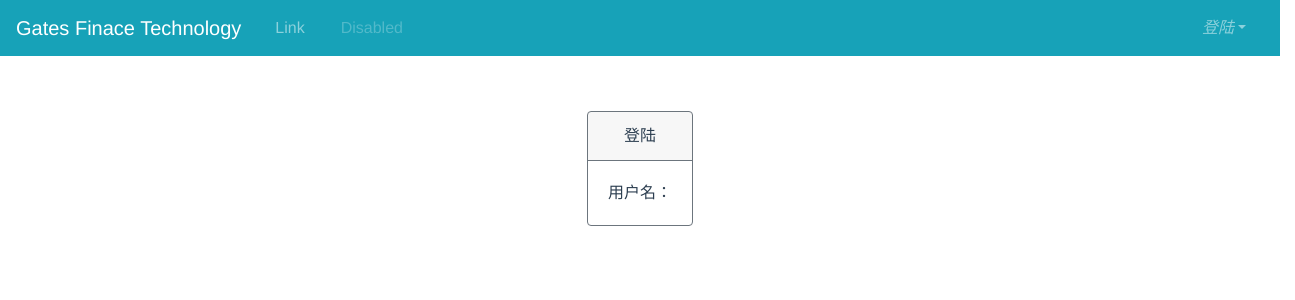
Repository: sqsssq/GatesFinace
Page: /login (app in webview/)
The author's editor kept a copy of each file at every save. The page is drawn from the files as they stood at one save, then again after the next save.
The browser window is 1280 px wide. The page is 1295 px wide, so the pictures cover 1295 px, including what lies to the right of the window. The pictures show the whole page.
The project was rebuilt for these pictures with package versions that can differ from the ones it lists, and the page was loaded fresh each time. Also part of the build but not shown: webview/src/components/HelloWorld.vue, webview/src/views/Home.vue, webview/src/components/gatesCarousel.vue, webview/src/views/main.vue.

Above is the page before, as saved 2020-11-03 16:22:36.

### webview/public/index.html
<!DOCTYPE html>
<html lang="en">
  <head>
    <meta charset="utf-8">
    <meta http-equiv="X-UA-Compatible" content="IE=edge">
    <meta name="viewport" content="width=device-width,initial-scale=1.0">
    <link rel="icon" href="<%= BASE_URL %>favicon.ico">
    <title><%= htmlWebpackPlugin.options.title %></title>
    <style>
      html, body{ margin:0; height:100%; }
    </style>
  </head>
  <body>
    <noscript>
      <strong>We're sorry but <%= htmlWebpackPlugin.options.title %> doesn't work properly without JavaScript enabled. Please enable it to continue.</strong>
    </noscript>
    <div id="app"></div>
    <!-- built files will be auto injected -->
  </body>
</html>

### webview/src/main.js
import Vue from 'vue'
import App from './App.vue'
import router from './router'
import store from './store'
import ElementUI from 'element-ui'
import 'element-ui/lib/theme-chalk/index.css'
import 'element-ui/lib/theme-chalk/base.css'
import { BootstrapVue, IconsPlugin } from 'bootstrap-vue'
import 'bootstrap/dist/css/bootstrap.css'
import 'bootstrap-vue/dist/bootstrap-vue.css'

Vue.config.productionTip = false
Vue.use(ElementUI);
Vue.use(BootstrapVue);
Vue.use(IconsPlugin);

new Vue({
  router,
  store,
  render: h => h(App)
}).$mount('#app')

### webview/src/App.vue
<template>
  <div id="app">
    <!-- <div id="nav">
      <router-link to="/">Home</router-link> |
      <router-link to="/about">About</router-link>
    </div> -->
    <router-view/>
  </div>
</template>

<style lang="stylus">
#app
  font-family Avenir, Helvetica, Arial, sans-serif
  -webkit-font-smoothing antialiased
  -moz-osx-font-smoothing grayscale
  text-align center
  color #2c3e50
  margin-top 0px
  height 100%
</style>

### webview/src/router/index.js
import Vue from 'vue'
import VueRouter from 'vue-router'
import Home from '../views/Home.vue'
import Main from '../views/main.vue'
import Login from '../views/login.vue'

Vue.use(VueRouter)

const routes = [
  {
    path: '/',
    name: 'Home',
    component: Home
  },
  {
    path: '/about',
    name: 'About',
    // route level code-splitting
    // this generates a separate chunk (about.[hash].js) for this route
    // which is lazy-loaded when the route is visited.
    component: () => import(/* webpackChunkName: "about" */ '../views/About.vue')
  },
  {
    path: '/main',
    name: 'Main',
    component: Main
  },
  {
    path: '/login',
    name: 'Login',
    component: Login
  }
]

const router = new VueRouter({
  mode: 'history',
  base: process.env.BASE_URL,
  routes
})

export default router

### webview/src/views/login.vue
<!--
 * @Author: your name
 * @Date: 2020-11-01 17:40:45
 * @LastEditTime: 2020-11-03 08:31:04
 * @LastEditors: Please set LastEditors
 * @Description: In User Settings Edit
 * @FilePath: \webview\src\views\main.vue
-->
<template>
  <div class="container-fiuled" style="height: 100%;">
    <!-- <img alt="Vue logo" src="../assets/logo.png"> -->
    <!-- <HelloWorld msg="Welcome to Your Vue.js App" style="height:100%"/> -->
    <gatesNavbar />
    <div class="row" style="margin-top: 5px;">
      <div class="col"  style="padding-left: 0px; padding-right: 0px;">
      </div>
      <gatesLogin style="margin-top: 50px;"/>
      <div class="col"  style="padding-left: 0px; padding-right: 0px;">
      </div>
    </div>
  </div>
</template>

<script>
// @ is an alias to /src
import HelloWorld from '@/components/HelloWorld.vue'
import gatesNavbar from '@/components/gatesNavbar.vue'
import gatesLogin from '@/components/gatesLogin.vue'

export default {
  name: 'Home',
  components: {
    gatesNavbar,
    gatesLogin
  }
}
</script>

### webview/src/components/gatesNavbar.vue
<!--
 * @Author: your name
 * @Date: 2020-10-31 09:19:12
 * @LastEditTime: 2020-11-03 08:32:14
 * @LastEditors: Please set LastEditors
 * @Description: In User Settings Edit
 * @FilePath: \webview\src\components\HelloWorld.vue
-->
<template>
  <div>
    <b-navbar
      toggleable="lg"
      type="dark"
      variant="info"
    >
      <b-navbar-brand href="/main">Gates Finace Technology</b-navbar-brand>

      <b-navbar-toggle target="nav-collapse"></b-navbar-toggle>

      <b-collapse
        id="nav-collapse"
        is-nav
      >
        <b-navbar-nav>
          <b-nav-item href="#">Link</b-nav-item>
          <b-nav-item
            href="#"
            disabled
          >Disabled</b-nav-item>
        </b-navbar-nav>

        <!-- Right aligned nav items -->
        <b-navbar-nav class="ml-auto">
          <!-- <b-nav-form style="padding-top: 2px">
            <b-form-input
              size="sm"
              class="mr-sm-2"
              placeholder="Search"
            ></b-form-input>
            <b-button
              size="sm"
              class="my-2 my-sm-0"
              type="submit"
            >Search</b-button>
          </b-nav-form> -->

          <!-- <b-nav-item-dropdown text="Lang" right>
          <b-dropdown-item href="#">EN</b-dropdown-item>
          <b-dropdown-item href="#">ES</b-dropdown-item>
          <b-dropdown-item href="#">RU</b-dropdown-item>
          <b-dropdown-item href="#">FA</b-dropdown-item>
        </b-nav-item-dropdown> -->

          <b-nav-item-dropdown right>
            <!-- Using 'button-content' slot -->
            <template #button-content>
              <em>{{username == '' ? '登陆' : username}}</em>
            </template>
            <b-dropdown-item href="/login">登陆</b-dropdown-item>
            <b-dropdown-item href="#">注册</b-dropdown-item>
            <b-dropdown-item href="#">登出</b-dropdown-item>
          </b-nav-item-dropdown>
        </b-navbar-nav>
      </b-collapse>
    </b-navbar>
  </div>
</template>

<script>
import axios from 'axios';
export default {
  name: 'gatesNavbar',
  // props: {
  //   msg: String
  // }
  data () {
    return {
      username: ''
    }
  },
  methods: {
  },
  created () {
    // console.log(2);
    // this.getmsg();
  },
  mounted () {

    // this.createLogo();
  }
}
</script>

<!-- Add "scoped" attribute to limit CSS to this component only -->
<style scoped lang="stylus">
h3 {
  letter-spacing: 3px;
  color: #fff;
  font-weight: 500;
  margin-bottom: 10px;
  margin-top: 10px;
  font-size: 15px;
}

h2 {
  margin-top: 10px;
  color: #fff;
  letter-spacing: 10px;
  // font-size: 40px
  font-size: 20px;
}

ul {
  list-style-type: none;
  padding: 0;
}

li {
  display: inline-block;
  margin: 0 10px;
}

a {
  color: #42b983;
}
</style>

### webview/src/components/gatesLogin.vue
<!--
 * @Author: your name
 * @Date: 2020-10-31 09:19:12
 * @LastEditTime: 2020-11-03 08:32:14
 * @LastEditors: Please set LastEditors
 * @Description: In User Settings Edit
 * @FilePath: \webview\src\components\HelloWorld.vue
-->
<template>
  <div>
    <b-card
        border-variant="secondary"
        header="登陆"
        header-border-variant="secondary"
        align="center"
      >
        <!-- <b-card-text>Lorem ipsum dolor sit amet, consectetur adipiscing elit.</b-card-text> -->
        用户名：
      </b-card>

  </div>
</template>

<script>
import axios from 'axios';
export default {
  name: 'gatesLogin',
  // props: {
  //   msg: String
  // }
  data () {
    return {
      username: ''
    }
  },
  methods: {
  },
  created () {
    // console.log(2);
    // this.getmsg();
  },
  mounted () {

    // this.createLogo();
  }
}
</script>

<!-- Add "scoped" attribute to limit CSS to this component only -->
<style scoped lang="stylus">

</style>

Loaded but not shown: webview/src/store/index.js (common file)

After the next save:
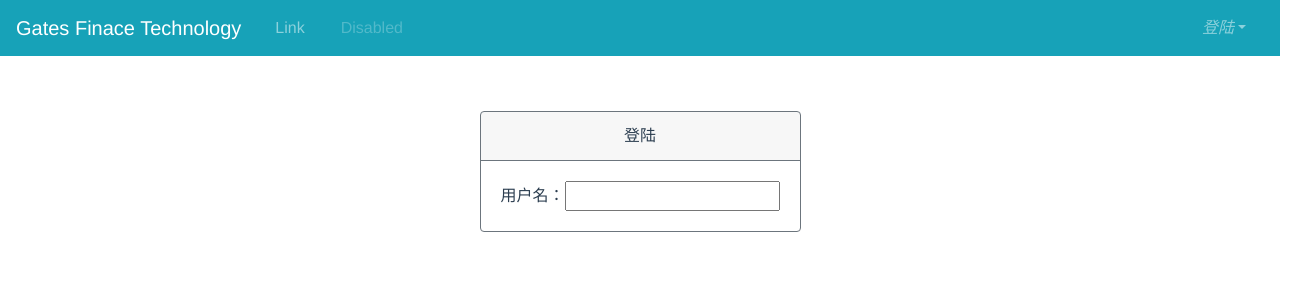
Saved 7 s later.
--- a/webview/src/components/gatesLogin.vue
+++ b/webview/src/components/gatesLogin.vue
@@ -15,7 +15,7 @@
         align="center"
       >
         <!-- <b-card-text>Lorem ipsum dolor sit amet, consectetur adipiscing elit.</b-card-text> -->
-        用户名：
+        用户名：<input>
       </b-card>
 
   </div>
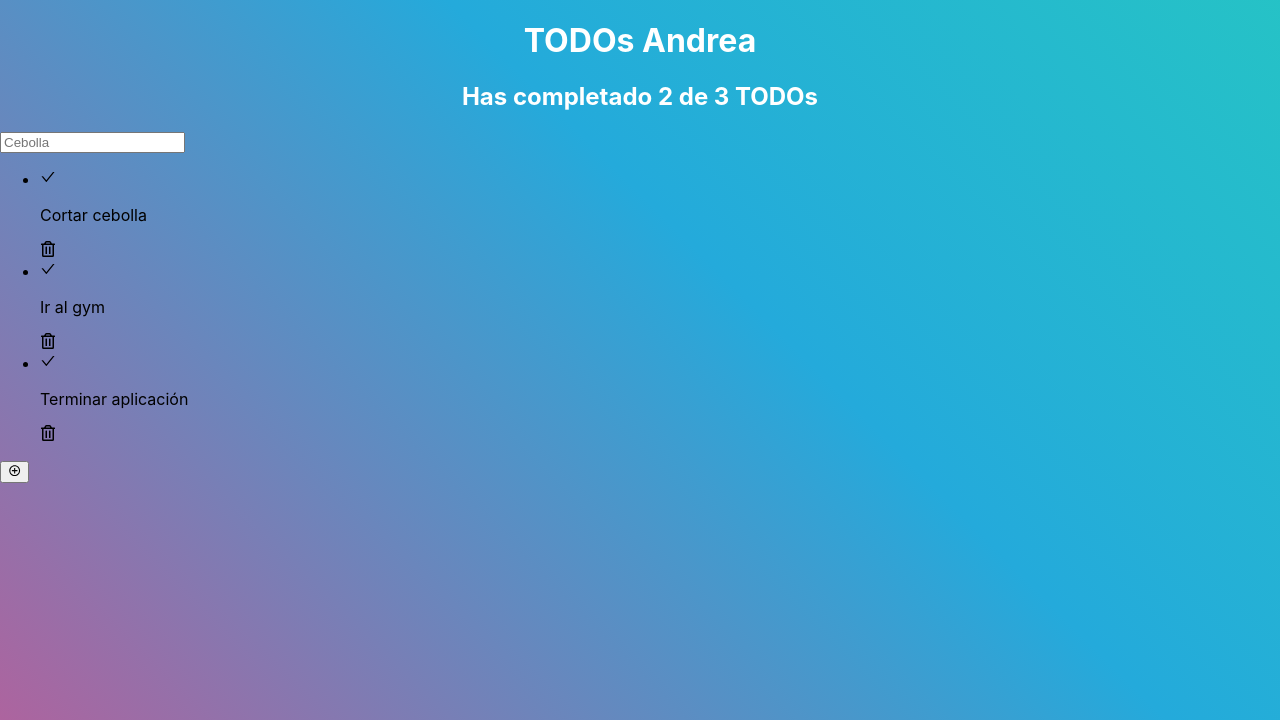
Repository: Pandrea-hub/TODOs
Page: /
An editor plug-in stored every save of this project. The page is shown before and after the next save, followed by the edit.
The browser window is 1280 px wide. The pictures show the whole page.
The project was rebuilt for these pictures with package versions that can differ from the ones it lists, and the page was loaded fresh each time. Also part of the build but not shown: src/TodoItem.css.

Above is the page before, as saved 2022-06-07 09:13:07.

After the next save:
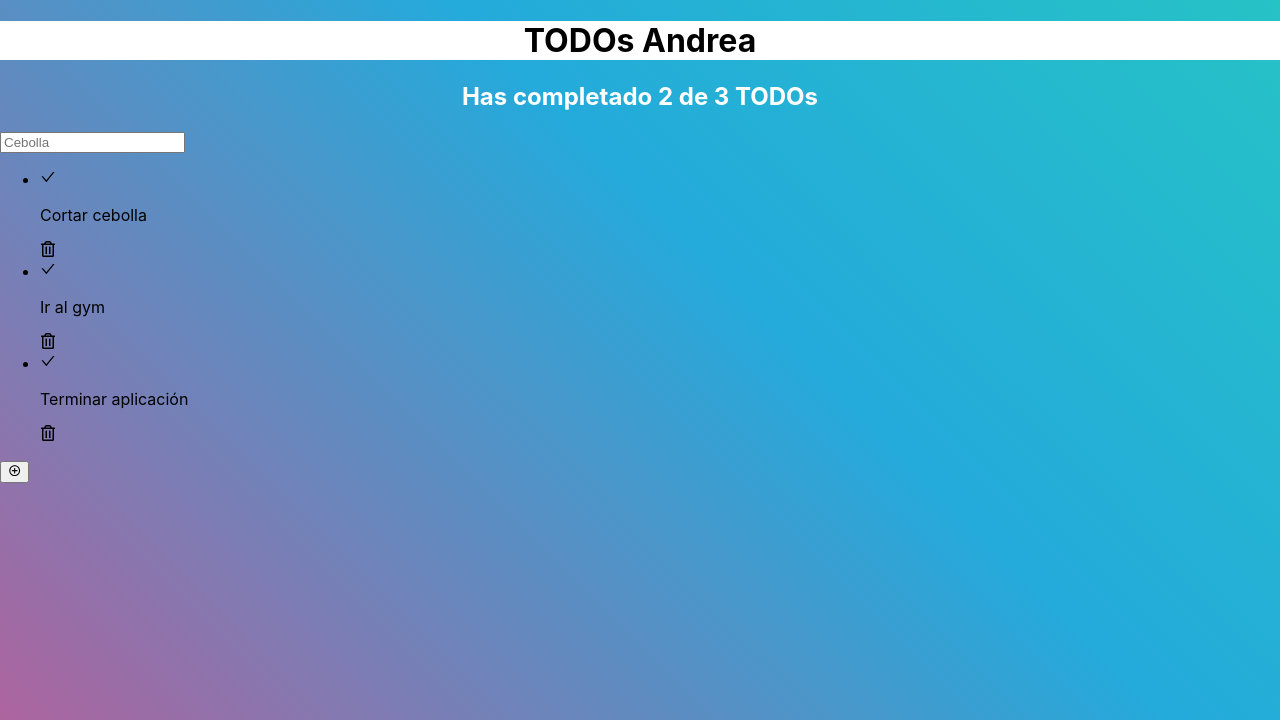
Saved 24 s later.
--- a/src/TodoCounter.css
+++ b/src/TodoCounter.css
@@ -2,3 +2,8 @@
     text-align: center;
     color:white;
 }
+
+.title h1{
+    color:black;
+    background-color:white;
+}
* * *
WHAT IS REQUIRED: Please work out how many lines above contain the string "meta", and reply with that number alone.

REPLY: 3